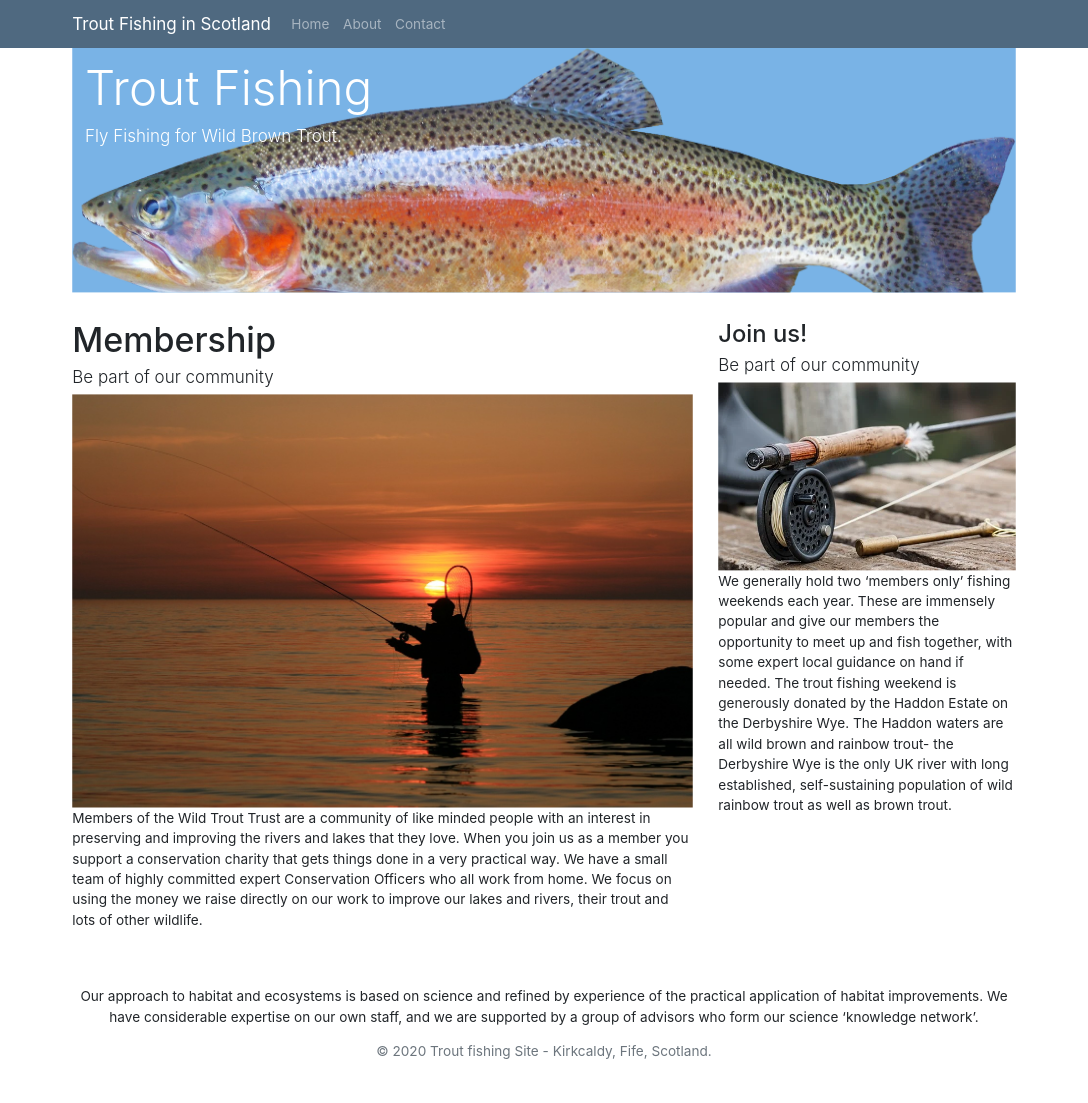
Repository: adrian9211/College_project
Page: about.html
An editor plug-in stored every save of this project. The page is shown before and after a run of saves, followed by the edit.
The browser window is 1280 px wide. The pictures show the whole page, at 85% of full size.

Above is the page before, as saved 2020-11-04 09:49:51.

After the next 2 saves:
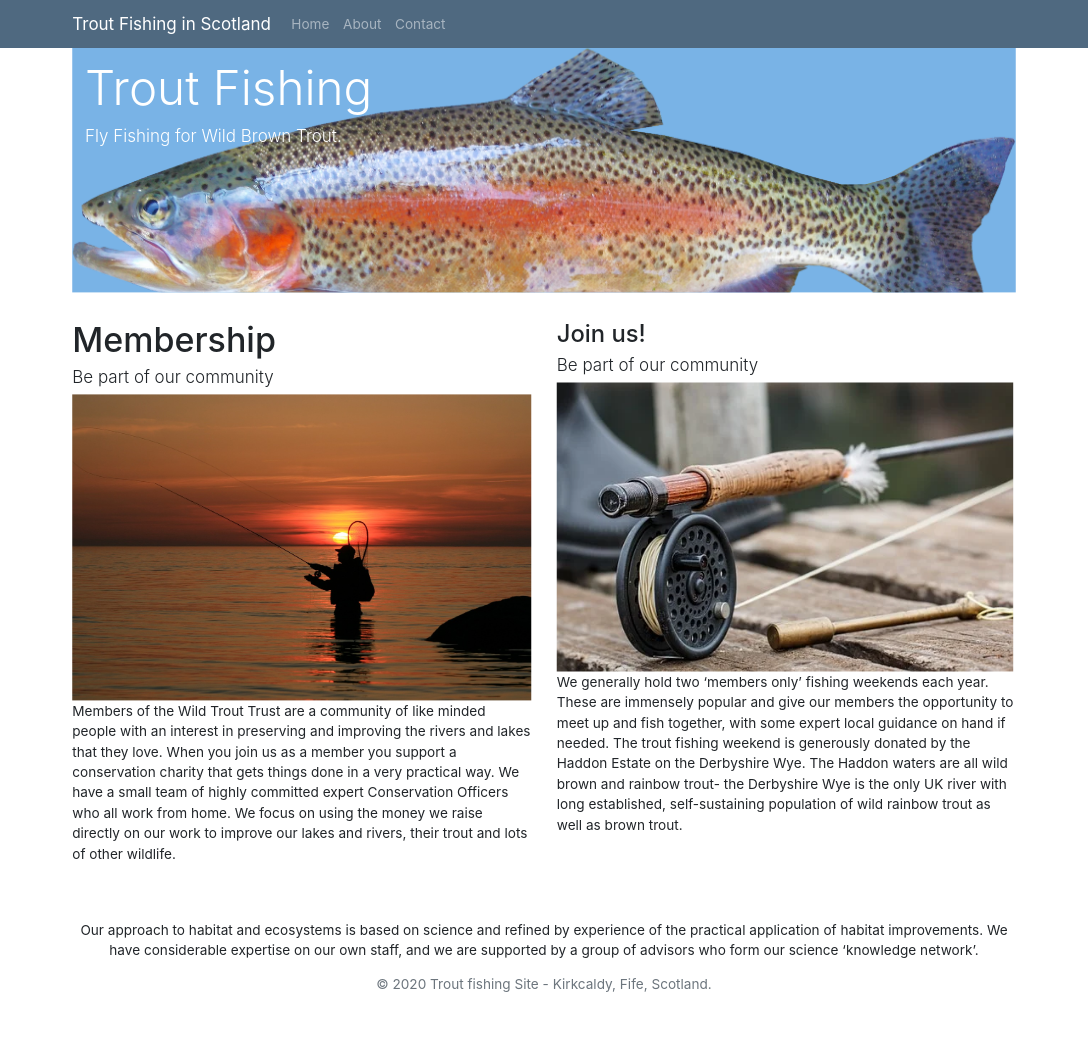
The 2 saves are shown as one change because they came seconds apart.
The last was saved 15 s later.
--- a/about.html
+++ b/about.html
@@ -48,7 +48,7 @@
     <!-- Main section start -->
     <div class="container">
       <div class="row">
-        <div class="col-sm-8">
+        <div class="col-sm-6">
           <h1>
             Membership
           </h1>
@@ -56,7 +56,7 @@
           <img src="img/large/angler-3308264_1280.jpg" alt="angler" class="img-fluid">
           <p>Members of the Wild Trout Trust are a community of like minded people with an interest in preserving and improving the rivers and lakes that they love. When you join us as a member you support a conservation charity that gets things done in a very practical way. We have a small team of highly committed expert Conservation Officers who all work from home. We focus on using the money we raise directly on our work to improve our lakes and rivers, their trout and lots of other wildlife. </p>
         </div>
-        <div class="col-sm-4">
+        <div class="col-sm-6">
           <h3>
             Join us!
           </h3>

About this task:
Reproduce the listing exactly, but omit every picture in it.

Task result:
Repository: adrian9211/College_project
Page: about.html
An editor plug-in stored every save of this project. The page is shown before and after a run of saves, followed by the edit.
The browser window is 1280 px wide. The pictures show the whole page, at 85% of full size.

Above is the page before, as saved 2020-11-04 09:49:51.

After the next 2 saves:
The 2 saves are shown as one change because they came seconds apart.
The last was saved 15 s later.
--- a/about.html
+++ b/about.html
@@ -48,7 +48,7 @@
     <!-- Main section start -->
     <div class="container">
       <div class="row">
-        <div class="col-sm-8">
+        <div class="col-sm-6">
           <h1>
             Membership
           </h1>
@@ -56,7 +56,7 @@
           <img src="img/large/angler-3308264_1280.jpg" alt="angler" class="img-fluid">
           <p>Members of the Wild Trout Trust are a community of like minded people with an interest in preserving and improving the rivers and lakes that they love. When you join us as a member you support a conservation charity that gets things done in a very practical way. We have a small team of highly committed expert Conservation Officers who all work from home. We focus on using the money we raise directly on our work to improve our lakes and rivers, their trout and lots of other wildlife. </p>
         </div>
-        <div class="col-sm-4">
+        <div class="col-sm-6">
           <h3>
             Join us!
           </h3>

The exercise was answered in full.